Entries shown
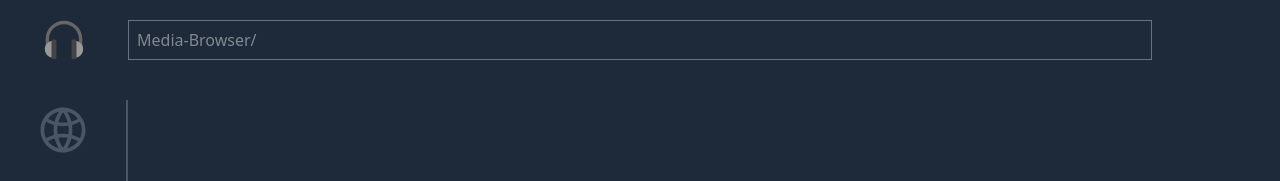
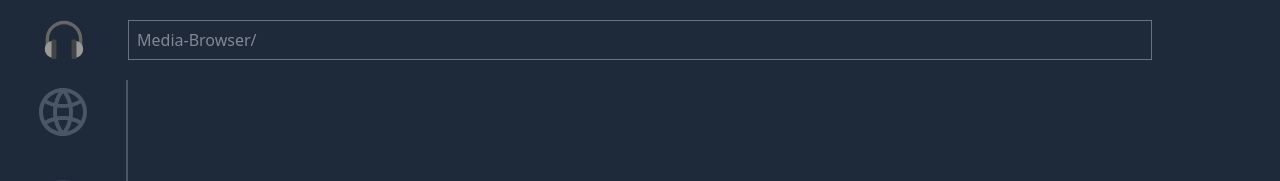
Before and after one commit to Mario7w78/mediabrowser, a React (Vite) app: page / in a window 1280 px wide. Shown: the top 181 px of the page. Built offline with nearby package versions, Linux system fonts and the light colour scheme.

Commit message:
Directory Creation Improved

```diff
--- a/package.json
+++ b/package.json
@@ -15,6 +15,7 @@
     "react": "^19.0.0",
     "react-dom": "^19.0.0",
     "react-redux": "^9.2.0",
+    "tailwind-scrollbar-hide": "^2.0.0",
     "tailwindcss": "^4.1.3"
   },
   "devDependencies": {
--- a/src/components/CreateDir/CreateDir.jsx
+++ b/src/components/CreateDir/CreateDir.jsx
@@ -22,9 +22,11 @@ function CreateDir(){
     if (file) {
       const imageUrl = URL.createObjectURL(file);
       setPreview(imageUrl);
+      setDir({
+        ...dir,
+        imgurl: imageUrl,
+      });
     }
-    handleChange(e)
-
   };
 
 
--- a/src/components/VerticalBar/VerticalBar.jsx
+++ b/src/components/VerticalBar/VerticalBar.jsx
@@ -13,11 +13,11 @@ function VerticalBar(){
     dispatch(appearCreate(!isOpen))
   }
   return (
-    <div className="border-gray-600 border-r-2 row-span-9 grid grid-rows-10 justify-center gap-2 my-5">
+    <div className="border-gray-600 border-r-2 row-span-9 flex flex-col items-center gap-4 overflow-y-auto hide-scroll">
       {directories.map(dir => (
         <Directory url = {dir.imgurl} name = {dir.name}/>
       ))}
-      <button className = "cursor-pointer my-5 h-15 w-15 pb-2 text-5xl text-gray-400 bg-gray-700 rounded-full flex justify-center items-center" onClick={handleClick}>+</button>
+      <button className = "cursor-pointer my-5 h-16 w-16 pb-2 text-5xl text-gray-400 bg-gray-700 rounded-full flex justify-center items-center" onClick={handleClick}>+</button>
     </div>
   )
 
--- a/src/components/directory/Directory.jsx
+++ b/src/components/directory/Directory.jsx
@@ -5,8 +5,8 @@ function Directory({url, name}){
     url = "/default.svg"
   }
   return (
-    <div className="cursor-pointer h-15 w-15 rounded-full ">
-      <img src={url}/>
+      <div className="cursor-pointer max-h-16 max-w-16 min-h-16 min-w-16 rounded-full overflow-hidden ">
+      <img className="w-full h-full object-cover" alt={name} src={url}/>
     </div>
   )
 }
--- a/src/index.css
+++ b/src/index.css
@@ -1 +1,9 @@
 @import "tailwindcss";
+
+.hide-scroll::-webkit-scrollbar {
+  display: none;
+}
+.hide-scroll {
+  -ms-overflow-style: none;  /* IE and Edge */
+  scrollbar-width: none;     /* Firefox */
+}
```
Also changed, not shown: 1 other file (tests, documents, lock files or other folders).
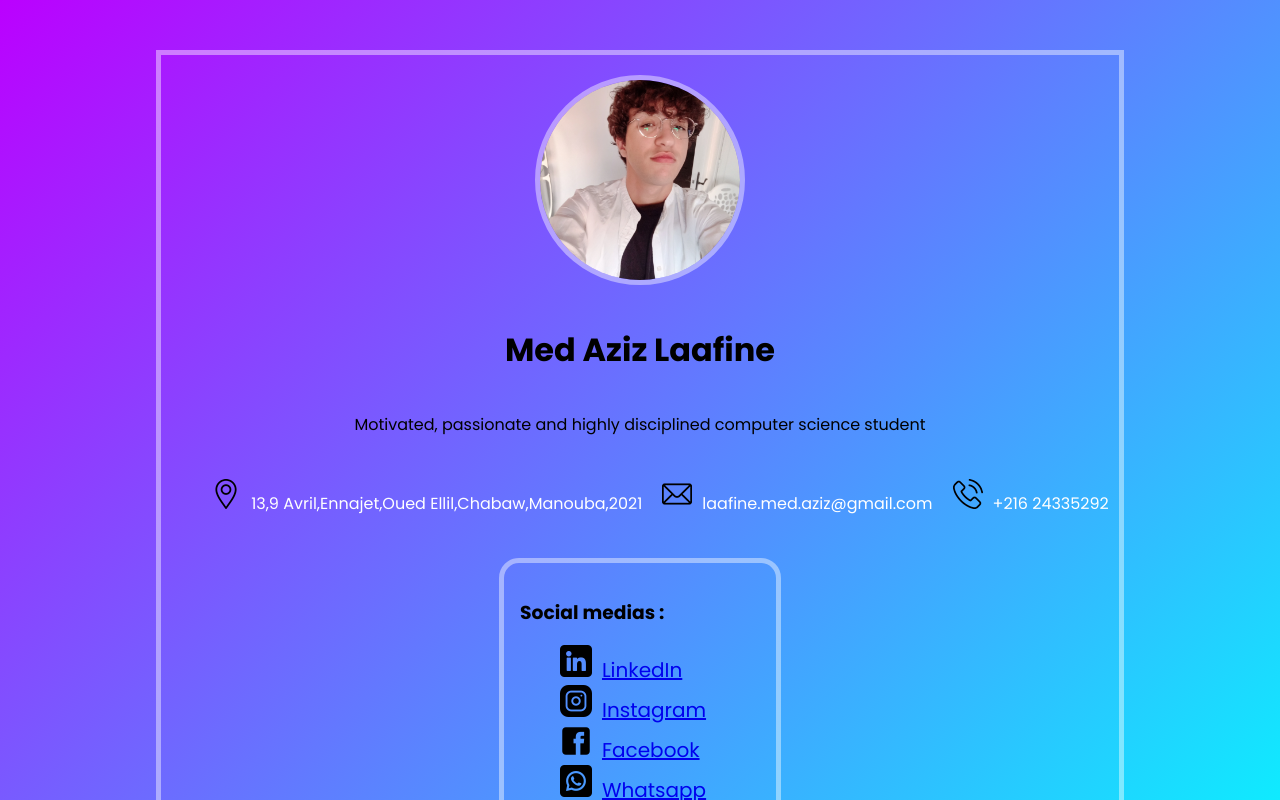
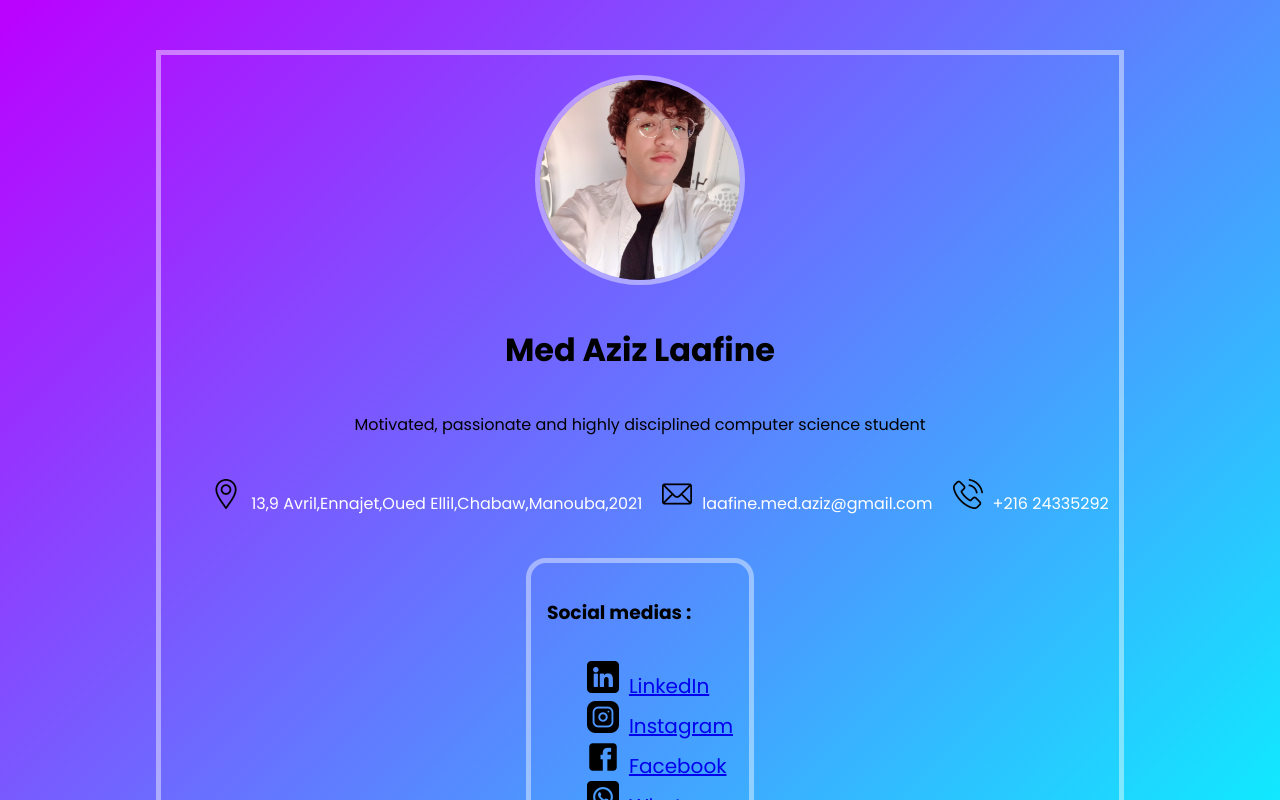
Before and after one commit to laafinemedaziz/Bio, a React (Vite) app: page / in a window 1280 px wide. Shown: the top 800 px of the page. Built offline with nearby package versions, Linux system fonts and the light colour scheme.

Commit message:
fixed some display bugs

```diff
--- a/src/App.css
+++ b/src/App.css
@@ -1,8 +1,14 @@
 .Container{
-  display: grid;
-  place-items: center;
+  display: flex;
+  flex-direction: column;
+  justify-content: center;
+  align-items: center;
   margin: 3.125rem;
   border: 0.313rem solid #ffffff6e;
+}
+.mainContainer{
+  display: flex;
+  flex-direction: column;
 }
 .Me--Image{
   margin: 1.25rem;
@@ -14,7 +20,7 @@
 }
 .coordinates{
   display: flex;
-  justify-content: space-between;
+  justify-content: space-evenly;
   list-style-type: none;
   color: #FFFFFF;
 }
@@ -35,7 +41,8 @@
   margin-right: 0.625rem;
 }
 .SocialsContainer{
-  width: 15rem;
+  display: flex;
+  flex-direction: column;
   padding: 1rem;
   margin: 1rem;
   border-radius: 20px;
@@ -67,8 +74,6 @@
   padding-bottom: 1rem;
 }
 .footer{
-  position: relative;
   bottom: 0;
-  width: 100%;
   text-align: center;
 }
--- a/src/App.jsx
+++ b/src/App.jsx
@@ -5,10 +5,10 @@
 function App() {
 
   return (
-    <>
+    <div className="mainContainer">
       <MainContent />
       <Footer />
-    </>
+    </div>
   )
 }
 
--- a/src/index.css
+++ b/src/index.css
@@ -2,6 +2,7 @@
   margin: 0;
   display: flex;
   justify-content: center;
+  align-items: center;
   background: linear-gradient(135deg, #BB00FF, #00FFFF);
   font-family: "Poppins", sans-serif;
   font-style: normal;
```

Your goal
Copy the entries exactly. Leave the pictures out.

Result
Before and after one commit to Mario7w78/mediabrowser, a React (Vite) app: page / in a window 1280 px wide. Shown: the top 181 px of the page. Built offline with nearby package versions, Linux system fonts and the light colour scheme.

Commit message:
Directory Creation Improved

```diff
--- a/package.json
+++ b/package.json
@@ -15,6 +15,7 @@
     "react": "^19.0.0",
     "react-dom": "^19.0.0",
     "react-redux": "^9.2.0",
+    "tailwind-scrollbar-hide": "^2.0.0",
     "tailwindcss": "^4.1.3"
   },
   "devDependencies": {
--- a/src/components/CreateDir/CreateDir.jsx
+++ b/src/components/CreateDir/CreateDir.jsx
@@ -22,9 +22,11 @@ function CreateDir(){
     if (file) {
       const imageUrl = URL.createObjectURL(file);
       setPreview(imageUrl);
+      setDir({
+        ...dir,
+        imgurl: imageUrl,
+      });
     }
-    handleChange(e)
-
   };
 
 
--- a/src/components/VerticalBar/VerticalBar.jsx
+++ b/src/components/VerticalBar/VerticalBar.jsx
@@ -13,11 +13,11 @@ function VerticalBar(){
     dispatch(appearCreate(!isOpen))
   }
   return (
-    <div className="border-gray-600 border-r-2 row-span-9 grid grid-rows-10 justify-center gap-2 my-5">
+    <div className="border-gray-600 border-r-2 row-span-9 flex flex-col items-center gap-4 overflow-y-auto hide-scroll">
       {directories.map(dir => (
         <Directory url = {dir.imgurl} name = {dir.name}/>
       ))}
-      <button className = "cursor-pointer my-5 h-15 w-15 pb-2 text-5xl text-gray-400 bg-gray-700 rounded-full flex justify-center items-center" onClick={handleClick}>+</button>
+      <button className = "cursor-pointer my-5 h-16 w-16 pb-2 text-5xl text-gray-400 bg-gray-700 rounded-full flex justify-center items-center" onClick={handleClick}>+</button>
     </div>
   )
 
--- a/src/components/directory/Directory.jsx
+++ b/src/components/directory/Directory.jsx
@@ -5,8 +5,8 @@ function Directory({url, name}){
     url = "/default.svg"
   }
   return (
-    <div className="cursor-pointer h-15 w-15 rounded-full ">
-      <img src={url}/>
+      <div className="cursor-pointer max-h-16 max-w-16 min-h-16 min-w-16 rounded-full overflow-hidden ">
+      <img className="w-full h-full object-cover" alt={name} src={url}/>
     </div>
   )
 }
--- a/src/index.css
+++ b/src/index.css
@@ -1 +1,9 @@
 @import "tailwindcss";
+
+.hide-scroll::-webkit-scrollbar {
+  display: none;
+}
+.hide-scroll {
+  -ms-overflow-style: none;  /* IE and Edge */
+  scrollbar-width: none;     /* Firefox */
+}
```
Also changed, not shown: 1 other file (tests, documents, lock files or other folders).
Before and after one commit to laafinemedaziz/Bio, a React (Vite) app: page / in a window 1280 px wide. Shown: the top 800 px of the page. Built offline with nearby package versions, Linux system fonts and the light colour scheme.

Commit message:
fixed some display bugs

```diff
--- a/src/App.css
+++ b/src/App.css
@@ -1,8 +1,14 @@
 .Container{
-  display: grid;
-  place-items: center;
+  display: flex;
+  flex-direction: column;
+  justify-content: center;
+  align-items: center;
   margin: 3.125rem;
   border: 0.313rem solid #ffffff6e;
+}
+.mainContainer{
+  display: flex;
+  flex-direction: column;
 }
 .Me--Image{
   margin: 1.25rem;
@@ -14,7 +20,7 @@
 }
 .coordinates{
   display: flex;
-  justify-content: space-between;
+  justify-content: space-evenly;
   list-style-type: none;
   color: #FFFFFF;
 }
@@ -35,7 +41,8 @@
   margin-right: 0.625rem;
 }
 .SocialsContainer{
-  width: 15rem;
+  display: flex;
+  flex-direction: column;
   padding: 1rem;
   margin: 1rem;
   border-radius: 20px;
@@ -67,8 +74,6 @@
   padding-bottom: 1rem;
 }
 .footer{
-  position: relative;
   bottom: 0;
-  width: 100%;
   text-align: center;
 }
--- a/src/App.jsx
+++ b/src/App.jsx
@@ -5,10 +5,10 @@
 function App() {
 
   return (
-    <>
+    <div className="mainContainer">
       <MainContent />
       <Footer />
-    </>
+    </div>
   )
 }
 
--- a/src/index.css
+++ b/src/index.css
@@ -2,6 +2,7 @@
   margin: 0;
   display: flex;
   justify-content: center;
+  align-items: center;
   background: linear-gradient(135deg, #BB00FF, #00FFFF);
   font-family: "Poppins", sans-serif;
   font-style: normal;
```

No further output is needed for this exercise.